What the task requires:
Every entry below should be printed exactly, without its images.

■ ■ ■

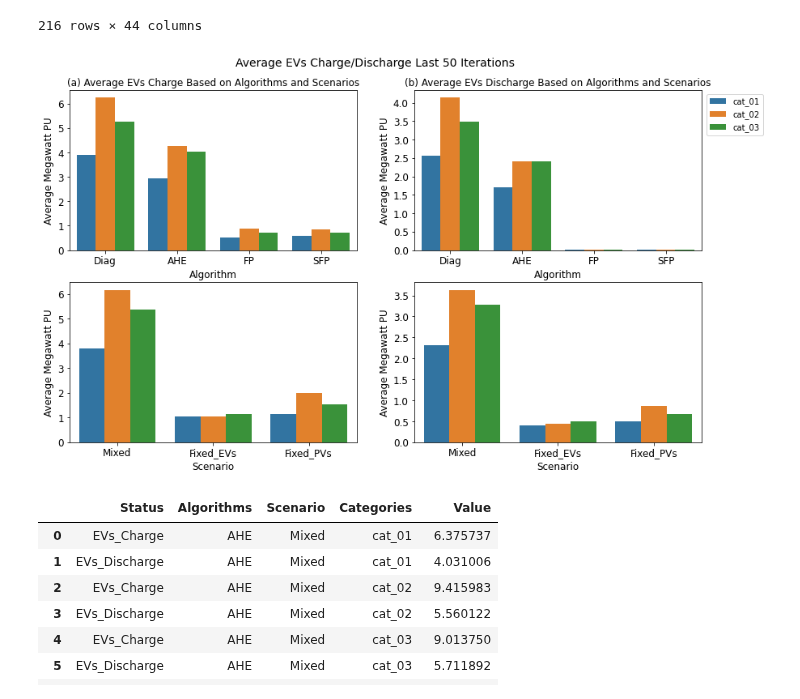
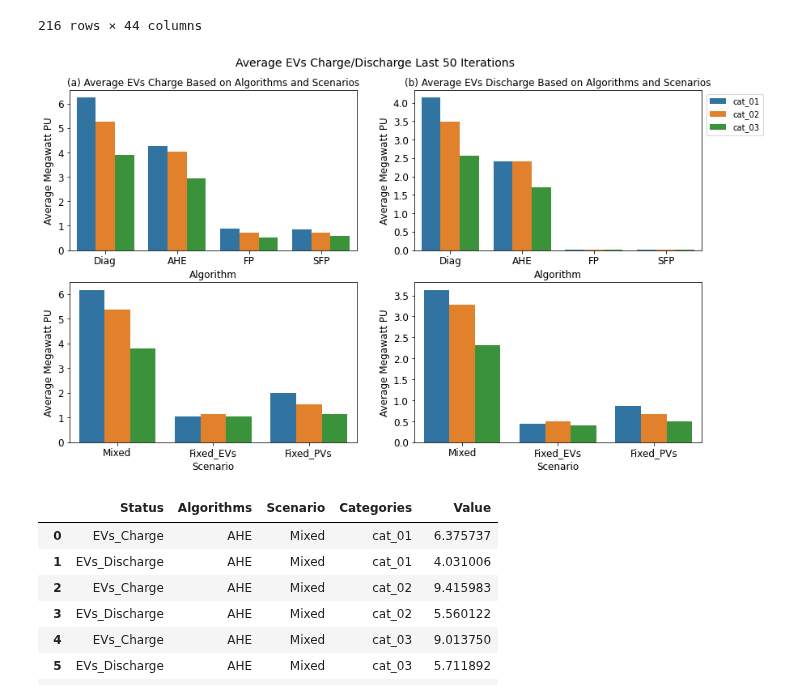
Before and after one commit to alirezakfz/PyomoModels, a Jupyter notebook: 08_SEST2022_DA_EQ/Results3/Plot/Journal_Generators_Nodal_Price.ipynb, the cells around one changed output. Drawn from its saved outputs; the diff is of its cells as text; code cells hidden in the pictures.

```diff
--- a/08_SEST2022_DA_EQ/Results3/Plot/Journal_Generators_Nodal_Price.ipynb
+++ b/08_SEST2022_DA_EQ/Results3/Plot/Journal_Generators_Nodal_Price.ipynb
@@ -257,7 +269,7 @@ last_n_iter = 50
 no_iterations = 0
 EVs_col = ['EVs_Charge','EVs_Discharge']
 time_list = ['Iteration','Time']
-categories = ['cat_01','cat_02', 'cat_03']
+categories = ['cat_03', 'cat_01', 'cat_02' ]
 
 
 charge_val=[]
@@ -324,34 +336,34 @@ df = df_compare.groupby(['Status','Algorithms','Categories']).mean().reset_index
 df = df[df.Status=='EVs_Discharge']
 
 
 
 sns.barplot(data= df,x='Algorithms', y='Value', hue='Categories', order=order, ax=axes[0,1])
 axes[0,1].set_title("(b) Average EVs Discharge Based on Algorithms and Scenarios", fontsize=12)
 axes[0,1].set_xlabel('Algorithm',fontsize=12);
 axes[0,1].set_ylabel('Average Megawatt PU',fontsize=font_s);
 
 df = df_compare.groupby(['Status','Scenario','Categories']).mean().reset_index()
 df = df[df.Status=='EVs_Discharge']
 
 sns.barplot(data= df,x='Scenario', y='Value', hue='Categories', order=h_order, ax=axes[1,1])
 #axes[1,1].set_title("Average EVs Charge Based on Algorithms and Scenarios", fontsize=12)
 axes[1,1].set_xlabel('Scenario',fontsize=12);
 axes[1,1].set_ylabel('Average Megawatt PU',fontsize=font_s);
 
 handles, labels = axes.flatten()[0].get_legend_handles_labels()
 #fig.legend(handles, labels, loc='upper right')
 fig.legend(handles, labels, bbox_to_anchor=(0.98, 0.88))
 
 for ax in axes.flatten():
     ax.get_legend().remove()
     #ax.set_rasterized(True)
     for item in ([ ax.xaxis.label, ax.yaxis.label] +ax.get_xticklabels() + ax.get_yticklabels()): # [ ax.yaxis.label] +
         item.set_fontsize(12)
 fig.suptitle('Average EVs Charge/Discharge Last %d Iterations'%last_n_iter, fontsize=14, y=0.95);
 
 fig.savefig("Figures/Nodal_Figures/Average_EVs_Charge_Discharge.png", bbox_inches= 'tight', dpi=300)
 # %% [output]
-[figure, old version]
+[figure, new version]
 # %%
 df = df_all[1]
 no_iteration = len(df.Iteration.unique())
```
Also changed, not shown: parts of 3 cells of this notebook, 5 other files.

■ ■ ■

Answer to the problem:
Before and after one commit to alirezakfz/PyomoModels, a Jupyter notebook: 08_SEST2022_DA_EQ/Results3/Plot/Journal_Generators_Nodal_Price.ipynb, the cells around one changed output. Drawn from its saved outputs; the diff is of its cells as text; code cells hidden in the pictures.

```diff
--- a/08_SEST2022_DA_EQ/Results3/Plot/Journal_Generators_Nodal_Price.ipynb
+++ b/08_SEST2022_DA_EQ/Results3/Plot/Journal_Generators_Nodal_Price.ipynb
@@ -257,7 +269,7 @@ last_n_iter = 50
 no_iterations = 0
 EVs_col = ['EVs_Charge','EVs_Discharge']
 time_list = ['Iteration','Time']
-categories = ['cat_01','cat_02', 'cat_03']
+categories = ['cat_03', 'cat_01', 'cat_02' ]
 
 
 charge_val=[]
@@ -324,34 +336,34 @@ df = df_compare.groupby(['Status','Algorithms','Categories']).mean().reset_index
 df = df[df.Status=='EVs_Discharge']
 
 
 
 sns.barplot(data= df,x='Algorithms', y='Value', hue='Categories', order=order, ax=axes[0,1])
 axes[0,1].set_title("(b) Average EVs Discharge Based on Algorithms and Scenarios", fontsize=12)
 axes[0,1].set_xlabel('Algorithm',fontsize=12);
 axes[0,1].set_ylabel('Average Megawatt PU',fontsize=font_s);
 
 df = df_compare.groupby(['Status','Scenario','Categories']).mean().reset_index()
 df = df[df.Status=='EVs_Discharge']
 
 sns.barplot(data= df,x='Scenario', y='Value', hue='Categories', order=h_order, ax=axes[1,1])
 #axes[1,1].set_title("Average EVs Charge Based on Algorithms and Scenarios", fontsize=12)
 axes[1,1].set_xlabel('Scenario',fontsize=12);
 axes[1,1].set_ylabel('Average Megawatt PU',fontsize=font_s);
 
 handles, labels = axes.flatten()[0].get_legend_handles_labels()
 #fig.legend(handles, labels, loc='upper right')
 fig.legend(handles, labels, bbox_to_anchor=(0.98, 0.88))
 
 for ax in axes.flatten():
     ax.get_legend().remove()
     #ax.set_rasterized(True)
     for item in ([ ax.xaxis.label, ax.yaxis.label] +ax.get_xticklabels() + ax.get_yticklabels()): # [ ax.yaxis.label] +
         item.set_fontsize(12)
 fig.suptitle('Average EVs Charge/Discharge Last %d Iterations'%last_n_iter, fontsize=14, y=0.95);
 
 fig.savefig("Figures/Nodal_Figures/Average_EVs_Charge_Discharge.png", bbox_inches= 'tight', dpi=300)
 # %% [output]
-[figure, old version]
+[figure, new version]
 # %%
 df = df_all[1]
 no_iteration = len(df.Iteration.unique())
```
Also changed, not shown: parts of 3 cells of this notebook, 5 other files.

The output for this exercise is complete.